#### [REQUIREMENT]
Wherever the string "ToolRegistryB" appears in the entries below, return the line that holds it.

###

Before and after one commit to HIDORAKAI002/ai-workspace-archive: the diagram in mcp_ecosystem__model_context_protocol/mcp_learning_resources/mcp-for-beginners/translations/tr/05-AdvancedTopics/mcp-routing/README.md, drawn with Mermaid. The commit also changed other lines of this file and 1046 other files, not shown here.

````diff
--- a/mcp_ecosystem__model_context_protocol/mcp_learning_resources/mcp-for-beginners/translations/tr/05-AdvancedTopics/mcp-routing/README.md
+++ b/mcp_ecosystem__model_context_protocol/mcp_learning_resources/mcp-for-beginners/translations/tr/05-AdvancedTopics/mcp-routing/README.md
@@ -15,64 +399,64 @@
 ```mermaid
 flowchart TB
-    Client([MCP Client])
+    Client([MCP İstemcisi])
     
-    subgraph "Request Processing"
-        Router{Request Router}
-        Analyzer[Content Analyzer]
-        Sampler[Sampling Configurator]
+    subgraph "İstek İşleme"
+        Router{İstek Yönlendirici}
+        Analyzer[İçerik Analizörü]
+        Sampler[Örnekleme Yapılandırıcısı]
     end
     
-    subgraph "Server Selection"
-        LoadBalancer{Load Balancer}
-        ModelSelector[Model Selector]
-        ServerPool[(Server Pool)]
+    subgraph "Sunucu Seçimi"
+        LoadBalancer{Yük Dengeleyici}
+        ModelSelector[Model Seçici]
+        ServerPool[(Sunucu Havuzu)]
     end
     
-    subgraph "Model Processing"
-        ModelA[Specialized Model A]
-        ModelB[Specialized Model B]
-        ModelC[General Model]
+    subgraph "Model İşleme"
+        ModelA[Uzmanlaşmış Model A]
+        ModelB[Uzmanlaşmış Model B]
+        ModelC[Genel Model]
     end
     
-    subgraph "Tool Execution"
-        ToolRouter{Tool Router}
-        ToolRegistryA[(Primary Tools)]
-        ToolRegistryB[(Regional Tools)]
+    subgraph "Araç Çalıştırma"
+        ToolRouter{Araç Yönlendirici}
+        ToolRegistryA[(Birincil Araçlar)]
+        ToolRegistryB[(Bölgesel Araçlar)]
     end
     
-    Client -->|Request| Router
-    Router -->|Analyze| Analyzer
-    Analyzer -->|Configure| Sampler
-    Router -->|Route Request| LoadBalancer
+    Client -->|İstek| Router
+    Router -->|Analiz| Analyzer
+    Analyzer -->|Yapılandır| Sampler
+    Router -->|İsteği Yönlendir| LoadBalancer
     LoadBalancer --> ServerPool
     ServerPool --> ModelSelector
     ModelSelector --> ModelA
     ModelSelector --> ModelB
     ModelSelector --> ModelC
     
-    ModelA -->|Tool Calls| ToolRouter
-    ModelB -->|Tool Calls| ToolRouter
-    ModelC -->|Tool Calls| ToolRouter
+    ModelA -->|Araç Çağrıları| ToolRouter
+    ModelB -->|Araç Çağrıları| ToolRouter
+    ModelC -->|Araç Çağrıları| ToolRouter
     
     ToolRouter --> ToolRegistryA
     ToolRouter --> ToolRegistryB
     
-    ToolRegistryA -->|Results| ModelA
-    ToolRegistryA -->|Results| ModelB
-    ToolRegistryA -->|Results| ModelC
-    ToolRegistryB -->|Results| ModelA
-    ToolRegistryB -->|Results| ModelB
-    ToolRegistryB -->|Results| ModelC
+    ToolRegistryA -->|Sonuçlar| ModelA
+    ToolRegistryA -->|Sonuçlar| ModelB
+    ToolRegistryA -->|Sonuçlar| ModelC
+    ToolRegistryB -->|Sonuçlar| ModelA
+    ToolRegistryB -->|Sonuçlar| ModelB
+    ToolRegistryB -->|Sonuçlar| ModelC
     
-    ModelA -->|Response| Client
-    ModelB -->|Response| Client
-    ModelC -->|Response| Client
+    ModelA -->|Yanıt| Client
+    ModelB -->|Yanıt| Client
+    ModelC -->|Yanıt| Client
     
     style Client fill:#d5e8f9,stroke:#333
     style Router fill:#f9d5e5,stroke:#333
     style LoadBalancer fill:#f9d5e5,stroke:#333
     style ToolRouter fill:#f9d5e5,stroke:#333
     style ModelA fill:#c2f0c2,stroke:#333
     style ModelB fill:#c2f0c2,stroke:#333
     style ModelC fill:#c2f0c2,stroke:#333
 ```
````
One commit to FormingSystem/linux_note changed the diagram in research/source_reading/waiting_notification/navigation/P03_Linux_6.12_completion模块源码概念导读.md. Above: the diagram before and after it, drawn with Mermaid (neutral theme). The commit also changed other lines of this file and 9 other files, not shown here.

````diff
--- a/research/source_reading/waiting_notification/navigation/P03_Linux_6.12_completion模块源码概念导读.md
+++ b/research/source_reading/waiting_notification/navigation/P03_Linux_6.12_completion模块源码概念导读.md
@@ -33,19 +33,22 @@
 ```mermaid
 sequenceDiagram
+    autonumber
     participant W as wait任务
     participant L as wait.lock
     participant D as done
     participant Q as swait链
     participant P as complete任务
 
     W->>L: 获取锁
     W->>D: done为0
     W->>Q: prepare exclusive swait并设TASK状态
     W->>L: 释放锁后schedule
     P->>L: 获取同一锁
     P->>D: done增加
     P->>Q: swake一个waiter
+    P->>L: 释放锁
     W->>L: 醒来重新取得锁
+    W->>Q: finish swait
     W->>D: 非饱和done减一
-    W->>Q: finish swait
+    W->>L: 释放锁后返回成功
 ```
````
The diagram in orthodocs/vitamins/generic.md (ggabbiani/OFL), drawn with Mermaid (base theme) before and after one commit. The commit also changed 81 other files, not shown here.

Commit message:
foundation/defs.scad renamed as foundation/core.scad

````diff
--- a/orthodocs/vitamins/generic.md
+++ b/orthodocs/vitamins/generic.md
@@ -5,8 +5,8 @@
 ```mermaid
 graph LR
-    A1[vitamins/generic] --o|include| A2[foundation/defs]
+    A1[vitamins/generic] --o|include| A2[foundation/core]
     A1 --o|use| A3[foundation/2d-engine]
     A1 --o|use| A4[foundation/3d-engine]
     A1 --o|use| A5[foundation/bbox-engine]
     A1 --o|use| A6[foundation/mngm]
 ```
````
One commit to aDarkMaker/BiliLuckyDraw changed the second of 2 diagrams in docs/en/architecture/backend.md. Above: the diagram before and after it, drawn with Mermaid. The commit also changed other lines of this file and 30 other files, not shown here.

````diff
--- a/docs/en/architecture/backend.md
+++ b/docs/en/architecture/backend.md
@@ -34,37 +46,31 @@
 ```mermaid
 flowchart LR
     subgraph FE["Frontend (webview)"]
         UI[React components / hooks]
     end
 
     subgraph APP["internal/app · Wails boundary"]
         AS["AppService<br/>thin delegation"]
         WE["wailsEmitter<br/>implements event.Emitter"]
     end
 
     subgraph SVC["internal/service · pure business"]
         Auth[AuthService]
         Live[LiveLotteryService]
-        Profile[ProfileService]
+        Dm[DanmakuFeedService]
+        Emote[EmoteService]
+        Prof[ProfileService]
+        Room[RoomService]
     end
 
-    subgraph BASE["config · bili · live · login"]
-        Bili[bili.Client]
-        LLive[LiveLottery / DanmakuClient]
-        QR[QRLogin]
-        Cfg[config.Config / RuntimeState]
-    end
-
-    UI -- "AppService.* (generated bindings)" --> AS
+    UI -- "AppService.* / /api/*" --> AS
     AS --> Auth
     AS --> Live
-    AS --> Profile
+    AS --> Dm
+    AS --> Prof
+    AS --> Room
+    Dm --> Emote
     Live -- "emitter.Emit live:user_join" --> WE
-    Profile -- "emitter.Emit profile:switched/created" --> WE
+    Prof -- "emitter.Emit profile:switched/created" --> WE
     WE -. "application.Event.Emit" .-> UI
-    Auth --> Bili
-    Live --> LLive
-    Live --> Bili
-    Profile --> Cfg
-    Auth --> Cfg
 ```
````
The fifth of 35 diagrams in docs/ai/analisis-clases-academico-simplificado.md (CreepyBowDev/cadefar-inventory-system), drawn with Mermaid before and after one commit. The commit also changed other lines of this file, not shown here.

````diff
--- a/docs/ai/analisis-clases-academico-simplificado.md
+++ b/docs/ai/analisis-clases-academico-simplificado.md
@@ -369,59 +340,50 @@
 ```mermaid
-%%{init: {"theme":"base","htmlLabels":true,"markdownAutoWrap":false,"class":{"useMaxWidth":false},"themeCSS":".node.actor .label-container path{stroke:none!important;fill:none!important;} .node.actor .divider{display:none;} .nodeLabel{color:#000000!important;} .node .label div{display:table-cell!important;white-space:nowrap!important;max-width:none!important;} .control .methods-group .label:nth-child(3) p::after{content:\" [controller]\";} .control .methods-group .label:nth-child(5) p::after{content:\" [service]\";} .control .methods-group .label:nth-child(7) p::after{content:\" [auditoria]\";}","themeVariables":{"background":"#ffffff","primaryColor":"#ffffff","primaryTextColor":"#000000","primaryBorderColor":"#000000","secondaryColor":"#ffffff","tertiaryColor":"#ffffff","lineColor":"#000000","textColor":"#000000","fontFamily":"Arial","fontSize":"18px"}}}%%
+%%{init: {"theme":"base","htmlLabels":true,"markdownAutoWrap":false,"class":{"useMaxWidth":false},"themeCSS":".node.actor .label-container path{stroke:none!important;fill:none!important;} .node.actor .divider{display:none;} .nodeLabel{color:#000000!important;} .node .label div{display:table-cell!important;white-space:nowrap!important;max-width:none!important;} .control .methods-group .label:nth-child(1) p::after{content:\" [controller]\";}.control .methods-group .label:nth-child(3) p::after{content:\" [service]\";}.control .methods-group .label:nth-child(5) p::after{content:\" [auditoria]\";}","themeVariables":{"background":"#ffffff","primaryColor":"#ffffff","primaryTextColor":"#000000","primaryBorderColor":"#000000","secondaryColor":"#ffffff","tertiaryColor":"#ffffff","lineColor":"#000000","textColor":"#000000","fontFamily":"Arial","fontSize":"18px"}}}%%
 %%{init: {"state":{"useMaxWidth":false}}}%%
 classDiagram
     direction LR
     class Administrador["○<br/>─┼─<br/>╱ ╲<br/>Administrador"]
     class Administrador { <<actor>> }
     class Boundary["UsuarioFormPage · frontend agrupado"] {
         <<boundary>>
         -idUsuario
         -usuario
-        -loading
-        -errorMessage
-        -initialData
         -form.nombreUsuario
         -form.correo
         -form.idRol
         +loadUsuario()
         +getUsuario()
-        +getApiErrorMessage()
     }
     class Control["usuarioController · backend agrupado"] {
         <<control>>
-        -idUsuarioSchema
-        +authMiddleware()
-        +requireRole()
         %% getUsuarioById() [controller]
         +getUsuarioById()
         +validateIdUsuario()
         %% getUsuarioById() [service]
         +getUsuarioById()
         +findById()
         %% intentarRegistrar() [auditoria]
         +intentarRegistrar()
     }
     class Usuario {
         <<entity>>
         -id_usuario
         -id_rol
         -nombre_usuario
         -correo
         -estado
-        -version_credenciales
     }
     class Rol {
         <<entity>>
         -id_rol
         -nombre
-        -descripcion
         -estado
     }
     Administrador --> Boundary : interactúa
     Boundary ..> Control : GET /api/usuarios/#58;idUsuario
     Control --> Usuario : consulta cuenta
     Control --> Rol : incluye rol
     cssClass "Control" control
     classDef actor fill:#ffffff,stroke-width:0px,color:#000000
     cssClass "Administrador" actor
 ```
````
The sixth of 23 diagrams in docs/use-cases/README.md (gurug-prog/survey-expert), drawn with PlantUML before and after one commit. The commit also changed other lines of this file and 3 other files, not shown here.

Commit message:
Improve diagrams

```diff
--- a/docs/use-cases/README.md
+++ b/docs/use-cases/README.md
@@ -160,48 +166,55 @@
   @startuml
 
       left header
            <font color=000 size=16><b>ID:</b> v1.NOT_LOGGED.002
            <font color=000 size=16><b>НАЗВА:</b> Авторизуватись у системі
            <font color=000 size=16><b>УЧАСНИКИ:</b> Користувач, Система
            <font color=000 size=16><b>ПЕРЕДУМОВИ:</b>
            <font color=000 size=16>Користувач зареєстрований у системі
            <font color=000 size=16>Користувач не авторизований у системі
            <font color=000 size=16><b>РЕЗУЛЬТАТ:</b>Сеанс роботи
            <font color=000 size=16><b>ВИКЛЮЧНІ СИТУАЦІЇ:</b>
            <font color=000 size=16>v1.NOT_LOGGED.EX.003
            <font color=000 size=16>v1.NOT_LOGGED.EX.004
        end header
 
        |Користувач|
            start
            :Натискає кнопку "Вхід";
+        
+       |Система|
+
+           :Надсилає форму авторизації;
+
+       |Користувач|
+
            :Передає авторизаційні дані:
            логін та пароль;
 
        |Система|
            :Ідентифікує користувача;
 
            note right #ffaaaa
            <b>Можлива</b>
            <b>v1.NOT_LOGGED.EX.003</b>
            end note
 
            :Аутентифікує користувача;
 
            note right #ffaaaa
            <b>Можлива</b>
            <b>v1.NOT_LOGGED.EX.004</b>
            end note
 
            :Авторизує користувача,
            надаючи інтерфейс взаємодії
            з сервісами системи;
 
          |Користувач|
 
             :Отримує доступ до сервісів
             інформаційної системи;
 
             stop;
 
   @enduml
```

###

#### [WRITTEN RESPONSE]
-        ToolRegistryB[(Regional Tools)]
+        ToolRegistryB[(Bölgesel Araçlar)]
     ToolRouter --> ToolRegistryB
-    ToolRegistryB -->|Results| ModelA
-    ToolRegistryB -->|Results| ModelB
-    ToolRegistryB -->|Results| ModelC
+    ToolRegistryB -->|Sonuçlar| ModelA
+    ToolRegistryB -->|Sonuçlar| ModelB
+    ToolRegistryB -->|Sonuçlar| ModelC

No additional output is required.